_About this task_
Give back the records below exactly, every one, with no pictures.

Items from a dataset:
* * * * *

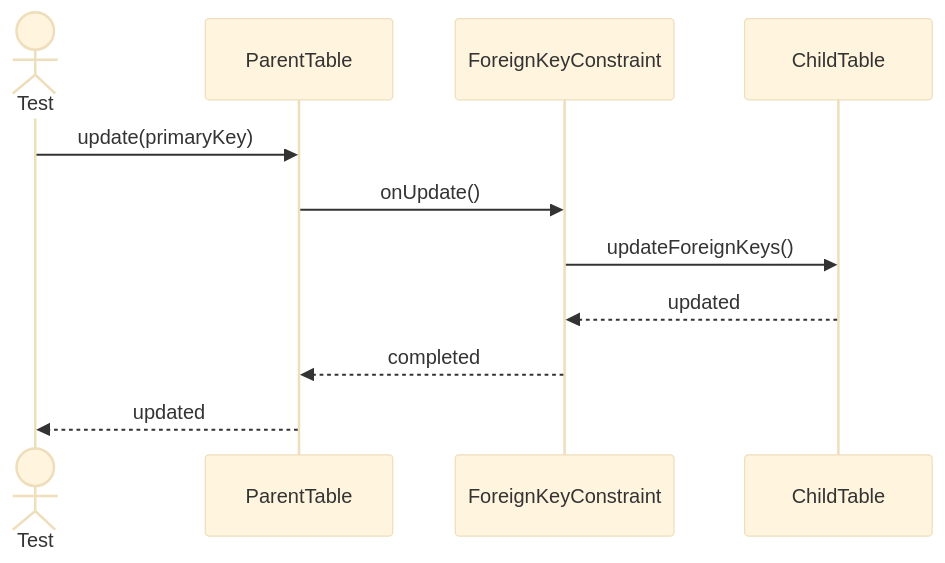
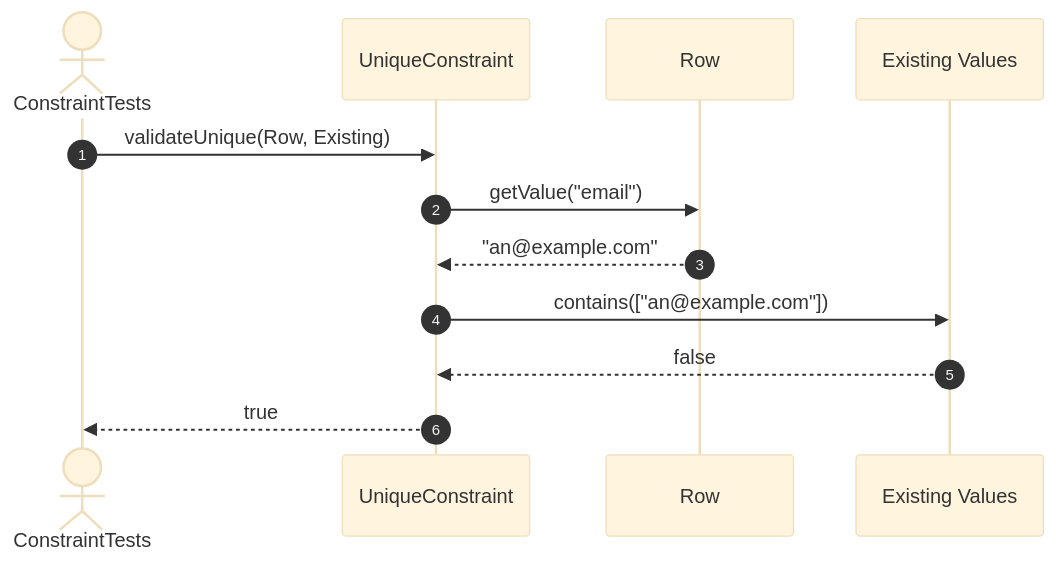
One commit to FhuAnn/-bbv-AN-s-DBMS changed the eighth of 16 diagrams in src/tests/unit/metadata/sequences/constraint-testing.se.md. Above: the diagram before and after it, drawn with Mermaid (base theme). The commit also changed other lines of this file and 60 other files, not shown here.

Commit message:
refactor data table, row, column, constraint, index test file

````diff
--- a/src/tests/unit/metadata/sequences/constraint-testing.se.md
+++ b/src/tests/unit/metadata/sequences/constraint-testing.se.md
@@ -143,19 +127,15 @@
 ```mermaid
 sequenceDiagram
-actor Test
-participant ParentTable
-participant ForeignKeyConstraint
-participant ChildTable
+    autonumber
+    actor Test as ConstraintTests
+    participant Unique as UniqueConstraint
+    participant Row as Row
+    participant Existing as Existing Values
 
-Test->>ParentTable: update(primaryKey)
-
-ParentTable->>ForeignKeyConstraint: onUpdate()
-
-ForeignKeyConstraint->>ChildTable: updateForeignKeys()
-
-ChildTable-->>ForeignKeyConstraint: updated
-
-ForeignKeyConstraint-->>ParentTable: completed
-
-ParentTable-->>Test: updated
+    Test->>Unique: validateUnique(Row, Existing)
+    Unique->>Row: getValue("email")
+    Row-->>Unique: "an@example.com"
+    Unique->>Existing: contains(["an@example.com"])
+    Existing-->>Unique: false
+    Unique-->>Test: true
 ```
````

* * * * *

_Task output_
One commit to FhuAnn/-bbv-AN-s-DBMS changed the eighth of 16 diagrams in src/tests/unit/metadata/sequences/constraint-testing.se.md. Above: the diagram before and after it, drawn with Mermaid (base theme). The commit also changed other lines of this file and 60 other files, not shown here.

Commit message:
refactor data table, row, column, constraint, index test file

````diff
--- a/src/tests/unit/metadata/sequences/constraint-testing.se.md
+++ b/src/tests/unit/metadata/sequences/constraint-testing.se.md
@@ -143,19 +127,15 @@
 ```mermaid
 sequenceDiagram
-actor Test
-participant ParentTable
-participant ForeignKeyConstraint
-participant ChildTable
+    autonumber
+    actor Test as ConstraintTests
+    participant Unique as UniqueConstraint
+    participant Row as Row
+    participant Existing as Existing Values
 
-Test->>ParentTable: update(primaryKey)
-
-ParentTable->>ForeignKeyConstraint: onUpdate()
-
-ForeignKeyConstraint->>ChildTable: updateForeignKeys()
-
-ChildTable-->>ForeignKeyConstraint: updated
-
-ForeignKeyConstraint-->>ParentTable: completed
-
-ParentTable-->>Test: updated
+    Test->>Unique: validateUnique(Row, Existing)
+    Unique->>Row: getValue("email")
+    Row-->>Unique: "an@example.com"
+    Unique->>Existing: contains(["an@example.com"])
+    Existing-->>Unique: false
+    Unique-->>Test: true
 ```
````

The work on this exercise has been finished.